Nothing in the entries may be altered; copy them all exactly.

* * * *

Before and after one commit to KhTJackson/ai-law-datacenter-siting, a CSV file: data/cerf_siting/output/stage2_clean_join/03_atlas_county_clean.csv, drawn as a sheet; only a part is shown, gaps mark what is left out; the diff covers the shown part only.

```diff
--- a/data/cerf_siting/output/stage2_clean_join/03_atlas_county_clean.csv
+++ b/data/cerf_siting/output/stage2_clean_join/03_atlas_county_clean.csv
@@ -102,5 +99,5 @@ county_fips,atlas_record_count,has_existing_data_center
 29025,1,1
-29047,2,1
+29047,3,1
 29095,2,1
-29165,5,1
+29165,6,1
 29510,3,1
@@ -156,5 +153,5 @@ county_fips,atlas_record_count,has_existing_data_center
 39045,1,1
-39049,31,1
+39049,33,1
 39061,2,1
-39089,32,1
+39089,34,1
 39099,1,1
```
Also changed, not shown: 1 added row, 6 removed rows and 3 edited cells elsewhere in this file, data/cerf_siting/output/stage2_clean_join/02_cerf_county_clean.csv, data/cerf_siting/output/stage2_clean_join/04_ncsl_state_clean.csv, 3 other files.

* * * *

> EXERCISE ANSWER
Before and after one commit to KhTJackson/ai-law-datacenter-siting, a CSV file: data/cerf_siting/output/stage2_clean_join/03_atlas_county_clean.csv, drawn as a sheet; only a part is shown, gaps mark what is left out; the diff covers the shown part only.

```diff
--- a/data/cerf_siting/output/stage2_clean_join/03_atlas_county_clean.csv
+++ b/data/cerf_siting/output/stage2_clean_join/03_atlas_county_clean.csv
@@ -102,5 +99,5 @@ county_fips,atlas_record_count,has_existing_data_center
 29025,1,1
-29047,2,1
+29047,3,1
 29095,2,1
-29165,5,1
+29165,6,1
 29510,3,1
@@ -156,5 +153,5 @@ county_fips,atlas_record_count,has_existing_data_center
 39045,1,1
-39049,31,1
+39049,33,1
 39061,2,1
-39089,32,1
+39089,34,1
 39099,1,1
```
Also changed, not shown: 1 added row, 6 removed rows and 3 edited cells elsewhere in this file, data/cerf_siting/output/stage2_clean_join/02_cerf_county_clean.csv, data/cerf_siting/output/stage2_clean_join/04_ncsl_state_clean.csv, 3 other files.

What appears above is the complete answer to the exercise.